What's up with that, did I screw something up?
BTW, it was good but I think it could have been better. Thanks!
Yep, welcome to "The Stall"... we've all hit it at some point. One of my recent bone-in 7#er's took just over 13 hours @225* smoker temp to reach the targeted IT of 208 for melt in your mouth pulled pork...
By raising your smoker temp up into the 250* -285* range you can expect to shave off a couple/few hours if you're in a hurry.
always plan on 2 hours per lb and plan on a 2 hour rest. if it is done early you can rest for up to 6-8 hours so no biggie. pork butt at 225 will stall forever! cook it at 250 and it makes things to where you can plan about 1 1/2 hours per lb. in your situation you could have foiled at 150 and then unwrapped it again at about 180 to build the bark again.
i now smoke everything except chicken at least the day before. just keep or use a little broth when reheating it will keep things moist.
All the advice you have received will work, but there is a simpler and, I believe better, way to avoid the stall.
Cook at a higher temperature.
I always cook butts at temps ranging from 285°-315° and never have a "stall" or problem with the meat not being done in time to feed guests, or having to finish in the oven, cook the day before to avoid a fail, foil to "power through" and cooking overnight with all the problems associated with it.
If you had cooked your pork in the temp range that I do you could have started at 8AM, cooked until the IT hit the desired temp(at sometime between 3:30-4:30 is a good guess) and had plenty of time to rest and prepare for your guests.
Too easy, IMHO.
I don't believe that it was jarjarchef's suggestion.
IMHO those low cooking temps are the bane of success for newbies, as per your results.
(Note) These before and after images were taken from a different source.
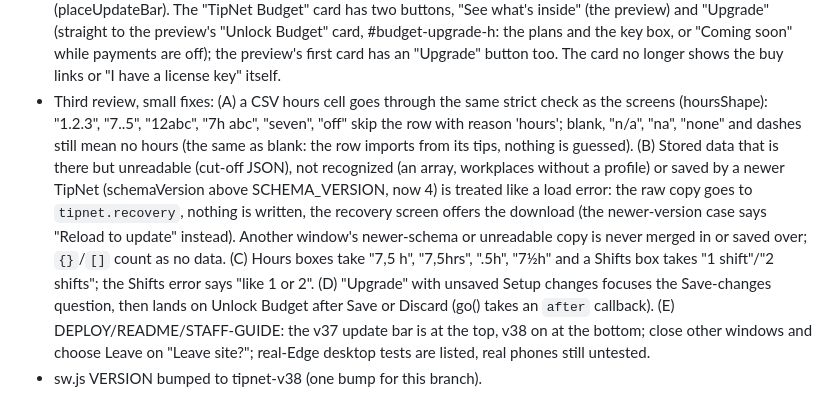
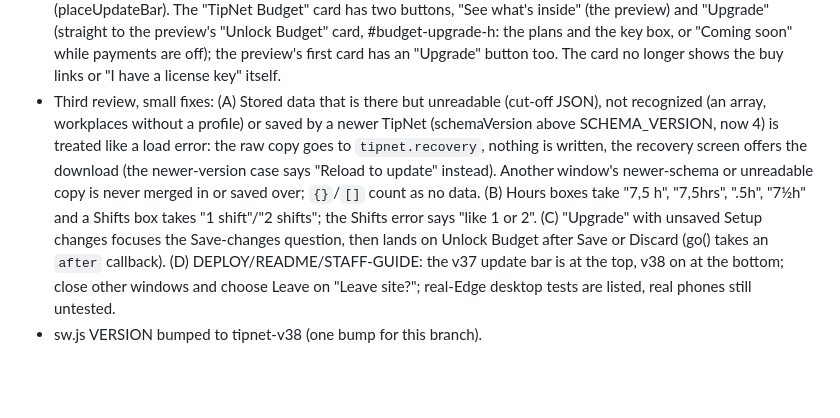
Before and after one commit to sjeanpierrepro/tipnet, a Markdown page: DECISIONS.md, the part around the change. Rendered like a GitHub page; blank space fills up the shorter version.

Commit message:
DECISIONS: third-review bullet without the CSV item (CSV import is being removed)
Co-Authored-By: Claude Opus 5.5 <noreply@anthropic.com>

```diff
--- a/DECISIONS.md
+++ b/DECISIONS.md
@@ -233,5 +233,5 @@ This file is a log: later entries supersede earlier ones where they disagree. Th
 - Second independent review, small fixes: a CSV "Tipped out" column holding dollar amounts reads an amount above 0 as tipped out and 0 ("0.00", "$0.00") as not (the preview says so; "-" still means no); hours boxes also take "7h30", "7h 30", "7:30 hrs", "7.5.", "7 1/2" and "7½" ("1.2.3", "7..5", "7h abc" still refused); the one-time "restaurant" to "establishment" rename adds the next free number when the new name is taken ("My establishment 2"); and if saved data exists but cannot be read, load keeps a copy under 'tipnet.recovery', saves nothing over the stored data (flush is off until Restore or Erase calls setState) and the error screen offers "Download my saved data". The test-only storage._setMigrator makes loading fail in tests.
 - Owner request: the "Update available" bar stays at the top of the page and scrolls away with it (not pinned to the screen). Seen in the real-Edge upgrade test: a v37 window with unsaved Setup changes answers the forced reload with the browser's own "Leave site?" box (v37's beforeunload guard; a page can't skip it). "Leave" finishes the update; "Stay" keeps that window on v37 until it is closed or reloaded. Advice for the update: close other TipNet windows first.
 - Owner request: "Update available: Refresh" sits at the bottom of the page, right above the "TipNet Budget" card (last on the page where there is no card); app.js keeps the one #update-bar element and puts it back after every redraw (placeUpdateBar). The "TipNet Budget" card has two buttons, "See what's inside" (the preview) and "Upgrade" (straight to the preview's "Unlock Budget" card, #budget-upgrade-h: the plans and the key box, or "Coming soon" while payments are off); the preview's first card has an "Upgrade" button too. The card no longer shows the buy links or "I have a license key" itself.
-- Third review, small fixes: (A) a CSV hours cell goes through the same strict check as the screens (hoursShape): "1.2.3", "7..5", "12abc", "7h abc", "seven", "off" skip the row with reason 'hours'; blank, "n/a", "na", "none" and dashes still mean no hours (the same as blank: the row imports from its tips, nothing is guessed). (B) Stored data that is there but unreadable (cut-off JSON), not recognized (an array, workplaces without a profile) or saved by a newer TipNet (schemaVersion above SCHEMA_VERSION, now 4) is treated like a load error: the raw copy goes to `tipnet.recovery`, nothing is written, the recovery screen offers the download (the newer-version case says "Reload to update" instead). Another window's newer-schema or unreadable copy is never merged in or saved over; `{}`/`[]` count as no data. (C) Hours boxes take "7,5 h", "7,5hrs", ".5h", "7½h" and a Shifts box takes "1 shift"/"2 shifts"; the Shifts error says "like 1 or 2". (D) "Upgrade" with unsaved Setup changes focuses the Save-changes question, then lands on Unlock Budget after Save or Discard (go() takes an `after` callback). (E) DEPLOY/README/STAFF-GUIDE: the v37 update bar is at the top, v38 on at the bottom; close other windows and choose Leave on "Leave site?"; real-Edge desktop tests are listed, real phones still untested.
+- Third review, small fixes: (A) Stored data that is there but unreadable (cut-off JSON), not recognized (an array, workplaces without a profile) or saved by a newer TipNet (schemaVersion above SCHEMA_VERSION, now 4) is treated like a load error: the raw copy goes to `tipnet.recovery`, nothing is written, the recovery screen offers the download (the newer-version case says "Reload to update" instead). Another window's newer-schema or unreadable copy is never merged in or saved over; `{}`/`[]` count as no data. (B) Hours boxes take "7,5 h", "7,5hrs", ".5h", "7½h" and a Shifts box takes "1 shift"/"2 shifts"; the Shifts error says "like 1 or 2". (C) "Upgrade" with unsaved Setup changes focuses the Save-changes question, then lands on Unlock Budget after Save or Discard (go() takes an `after` callback). (D) DEPLOY/README/STAFF-GUIDE: the v37 update bar is at the top, v38 on at the bottom; close other windows and choose Leave on "Leave site?"; real-Edge desktop tests are listed, real phones still untested.
 - sw.js VERSION bumped to tipnet-v38 (one bump for this branch).
```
There are innumerable threads such as yours on this forum and virtually all them cite cooking temps of 225° or thereabouts. When so many are getting poor results using one technique, then it is time to change that technique. Cooking at higher temps make BBQ more predictable, more rest for the cook makes the experience more enjoyable, as well.
There is nothing written in stone by the BBQ gurus that you must cook at low temperatures to achieve nirvana. I cook ribs in the 235°-265° range, depending on the cut. Chicken and pork loins 300°-325°, beef is the same as the pork butts.
You lose nothing by cooking at higher temps, except the lack of sleep and those accusing "when will it be ready?" questions. I highly suggest it for everyone new to cooking BBQ.
Generally low and slow is considered 240-275, with most people doing 250. There only instance where I cook lower is brisket, brisket I like to do at 225-240, usually closer to the 240.
The issue a lot of new smokers have with low and slow is usually due to their smoker not being able to hold a steady temp for longer than 1 to 3 hrs. A lot of folks have cheap uneficiant smokers to start with and that causes frustration. I started the same way and spent 8 frustrated months trying to get a sub-par smoker to work great, then sold it for less than half of what I paid for it and got a 22.5" Weber Smokey Mountain for $365, and have never looked back.
You can also build a UDS for cheaper that is very efficient as well.
Alcohol makes everything better....oh wait a second...that is the bi-polar talking....